The Spanish cepo (for “clamp”; both literal and metaphorical, as in, “to clamp down”) comes from the Latin cippus. Cippus itself comes from the ancient Proto-Indo-European root keipo for a “sharp piece of wood.” From that same PIE root, we get (via German) the English… chip. The c-p to ch-p mapping is clear; and next time you have a chip on your shoulder, remember that this is better than having a clamp on your shoulder!
Mostrar (Spanish for “to show”) comes from the Latin root, monstrare (“to point out”), which comes from monstrum, an “omen from God; a wonder.”
From that root monstrum, we get two related English words:
We can see how the m-n-st-r root in the original Latin was preserved in the two English descendants, but turned into m-st-r in the Spanish mostrar, losing the middle -n-.
It’s curious how the sense of awe and wonder, of a God-given message, has been lost as monstrum — the divine omen! — turned into merely demonstrations or just showing, mostrar. Sounds like the modern world, in a nutshell.
The Spanish tener (to hold) comes from the Latin tenere for the same.
From the same root tenere, we get the English tenet — think about it, you hold your beliefs.
And it gets even better: from tenere, we also get the English suffix -tain, as in maintain, sustain, contain, detain, obtain, and entertain. And the -tain words map almost identically to the Spanish suffix of the same, the same -tener!
For example, mano, the Spanish for hand, is the same mano in maintain (or mantener, in Spanish) — which thus literally means, “to hold in your hand”!
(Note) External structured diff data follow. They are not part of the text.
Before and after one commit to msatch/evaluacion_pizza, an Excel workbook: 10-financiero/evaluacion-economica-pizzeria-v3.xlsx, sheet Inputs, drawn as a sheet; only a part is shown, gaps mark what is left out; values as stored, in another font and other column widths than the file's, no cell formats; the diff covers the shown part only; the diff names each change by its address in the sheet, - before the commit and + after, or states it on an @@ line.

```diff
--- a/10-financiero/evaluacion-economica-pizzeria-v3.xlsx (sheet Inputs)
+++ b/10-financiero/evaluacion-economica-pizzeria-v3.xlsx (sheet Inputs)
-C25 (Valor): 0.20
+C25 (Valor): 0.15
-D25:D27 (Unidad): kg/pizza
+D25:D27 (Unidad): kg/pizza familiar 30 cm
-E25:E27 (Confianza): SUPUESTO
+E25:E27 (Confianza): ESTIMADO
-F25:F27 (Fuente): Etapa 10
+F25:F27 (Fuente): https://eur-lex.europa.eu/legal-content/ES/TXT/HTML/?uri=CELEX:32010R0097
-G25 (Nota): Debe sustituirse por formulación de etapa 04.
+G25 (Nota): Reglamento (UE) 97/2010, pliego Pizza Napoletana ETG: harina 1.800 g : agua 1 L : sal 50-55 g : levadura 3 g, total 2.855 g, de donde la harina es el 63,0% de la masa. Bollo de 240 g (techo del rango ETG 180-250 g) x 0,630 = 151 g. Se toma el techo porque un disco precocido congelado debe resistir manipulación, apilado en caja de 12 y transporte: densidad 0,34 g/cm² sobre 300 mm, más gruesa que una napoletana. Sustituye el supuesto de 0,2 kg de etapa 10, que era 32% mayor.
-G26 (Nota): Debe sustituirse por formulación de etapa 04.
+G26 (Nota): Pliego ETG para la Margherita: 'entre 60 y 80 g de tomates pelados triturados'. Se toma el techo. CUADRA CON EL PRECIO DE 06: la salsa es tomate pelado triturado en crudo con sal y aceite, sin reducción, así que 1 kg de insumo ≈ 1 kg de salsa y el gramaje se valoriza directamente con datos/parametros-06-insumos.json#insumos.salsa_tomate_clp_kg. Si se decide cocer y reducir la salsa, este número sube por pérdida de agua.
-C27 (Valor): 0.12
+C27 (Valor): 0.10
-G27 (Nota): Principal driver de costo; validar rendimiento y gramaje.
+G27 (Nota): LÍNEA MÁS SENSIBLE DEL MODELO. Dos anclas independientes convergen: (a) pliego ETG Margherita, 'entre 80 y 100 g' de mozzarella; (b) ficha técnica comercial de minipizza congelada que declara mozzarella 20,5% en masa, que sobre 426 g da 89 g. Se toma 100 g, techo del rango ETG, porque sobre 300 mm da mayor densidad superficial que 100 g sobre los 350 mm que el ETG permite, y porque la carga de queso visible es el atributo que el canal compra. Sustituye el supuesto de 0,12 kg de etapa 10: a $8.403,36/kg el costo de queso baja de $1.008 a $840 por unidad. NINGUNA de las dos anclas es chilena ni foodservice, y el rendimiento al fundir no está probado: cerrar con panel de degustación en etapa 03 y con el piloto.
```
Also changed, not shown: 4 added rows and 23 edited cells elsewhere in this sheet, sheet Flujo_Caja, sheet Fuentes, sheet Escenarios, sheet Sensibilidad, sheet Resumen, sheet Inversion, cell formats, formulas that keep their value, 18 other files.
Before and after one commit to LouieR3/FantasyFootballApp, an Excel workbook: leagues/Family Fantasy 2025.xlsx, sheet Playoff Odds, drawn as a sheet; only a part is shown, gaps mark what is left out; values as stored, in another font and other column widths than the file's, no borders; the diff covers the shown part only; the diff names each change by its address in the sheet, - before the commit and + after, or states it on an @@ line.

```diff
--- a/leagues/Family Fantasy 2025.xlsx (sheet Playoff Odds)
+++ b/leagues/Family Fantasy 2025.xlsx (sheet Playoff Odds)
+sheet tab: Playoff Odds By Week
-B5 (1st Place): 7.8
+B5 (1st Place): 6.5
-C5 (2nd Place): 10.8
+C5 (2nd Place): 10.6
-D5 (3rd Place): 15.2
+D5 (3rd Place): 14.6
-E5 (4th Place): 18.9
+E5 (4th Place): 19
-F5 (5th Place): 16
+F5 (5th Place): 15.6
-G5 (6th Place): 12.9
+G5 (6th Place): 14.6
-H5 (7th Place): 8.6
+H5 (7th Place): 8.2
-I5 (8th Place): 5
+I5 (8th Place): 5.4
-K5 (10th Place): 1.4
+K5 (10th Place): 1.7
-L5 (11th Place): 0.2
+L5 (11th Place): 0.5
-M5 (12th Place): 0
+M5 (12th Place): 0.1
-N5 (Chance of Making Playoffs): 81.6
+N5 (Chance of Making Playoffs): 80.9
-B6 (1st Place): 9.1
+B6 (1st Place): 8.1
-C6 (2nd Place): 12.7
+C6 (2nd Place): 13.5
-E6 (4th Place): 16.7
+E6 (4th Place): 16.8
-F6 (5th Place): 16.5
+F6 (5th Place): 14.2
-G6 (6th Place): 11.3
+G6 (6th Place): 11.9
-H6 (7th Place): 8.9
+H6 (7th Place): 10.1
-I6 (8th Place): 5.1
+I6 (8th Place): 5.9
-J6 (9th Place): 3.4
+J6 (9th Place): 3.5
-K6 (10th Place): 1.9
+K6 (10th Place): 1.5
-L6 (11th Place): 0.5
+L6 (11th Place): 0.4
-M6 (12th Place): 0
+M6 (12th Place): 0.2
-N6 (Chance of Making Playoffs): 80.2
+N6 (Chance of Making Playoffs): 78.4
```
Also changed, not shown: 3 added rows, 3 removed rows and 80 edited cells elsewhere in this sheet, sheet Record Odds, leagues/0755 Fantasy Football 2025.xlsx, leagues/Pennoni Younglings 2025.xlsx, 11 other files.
Acabar — the everyday Spanish word meaning “just”, “finish”, and, wait for it “to ejaculate” (don’t ask how I learned the last definition!) — comes from the Latin caput, meaning “head”.
Thus, it has a parallel in the English expression: to bring to a head. Although that phrase doesn’t exactly mean to finish (it means, to force a decision to be made, basically), it is a similar concept: bringing about a totality that finishes or just about finishes something that had been happening.
Thus etymology proves the common sense wisdom that, it’s easy to start something… but it requires real intelligence, a head, to finish what you start.
Afinar, meaning “to tune” — as in, you tune your guitar — comes from the Latin finis, meaning, “border”: tuning a guitar is really finding the exact border between this note and the other one.
From the same Latin root finis, we get English words such as fine, refine (remember the re– prefix is just an intensifier), as well as the English finish.
Tuning your guitar, in other words, as really an act of refining the souds.
The f-n root is clearly visible in all.
The “sh” sound — often represented in writing as an “x” — transformed in all different ways to the “j” letter (and the accompanying mouth-clearing sound, influenced by Arabic) as late Latin turned into Spanish. See lots of examples: sherry/jerez, for example.
Here’s another: the common Spanish word, dejar, meaning, “to leave to the side” or “to put down” or to “put away” or to just “let go.”
Dejare comes from the Latin laxare, meaning, “to loosen”. From this same root, we get a few English words — which did not go through the x-to-j transformation Spanish did including:
Llenar — Spanish meaning “to fill” — comes from the Latin plenus, meaning “full”.
This, therefore, connects it to the English for the same, from the same root: Plenty. Not to mention, the less common English word plenary.
These words sound so different yet they’re so similar. Here’s how: Latin words that began with pl- usually turned into ll- when Latin evolved into Spanish. But as these words moved into English via French, they remained unchanged.
This explains not just llenar/plenty but explains a bunch of other words, including llama/flame.
Apostar, Spanish for “to bet”, sounds nothing like bet or any related English word.
But it turns out to be a close cousin of Posit and Position: Betting is indeed just an extreme form of putting forth a position or positing something — literally putting your money where your mouth is.
All come from the same Latin, positionem, which come from the Latin root verb ponere (“to put”) from which we also get the Spanish for the same, poner.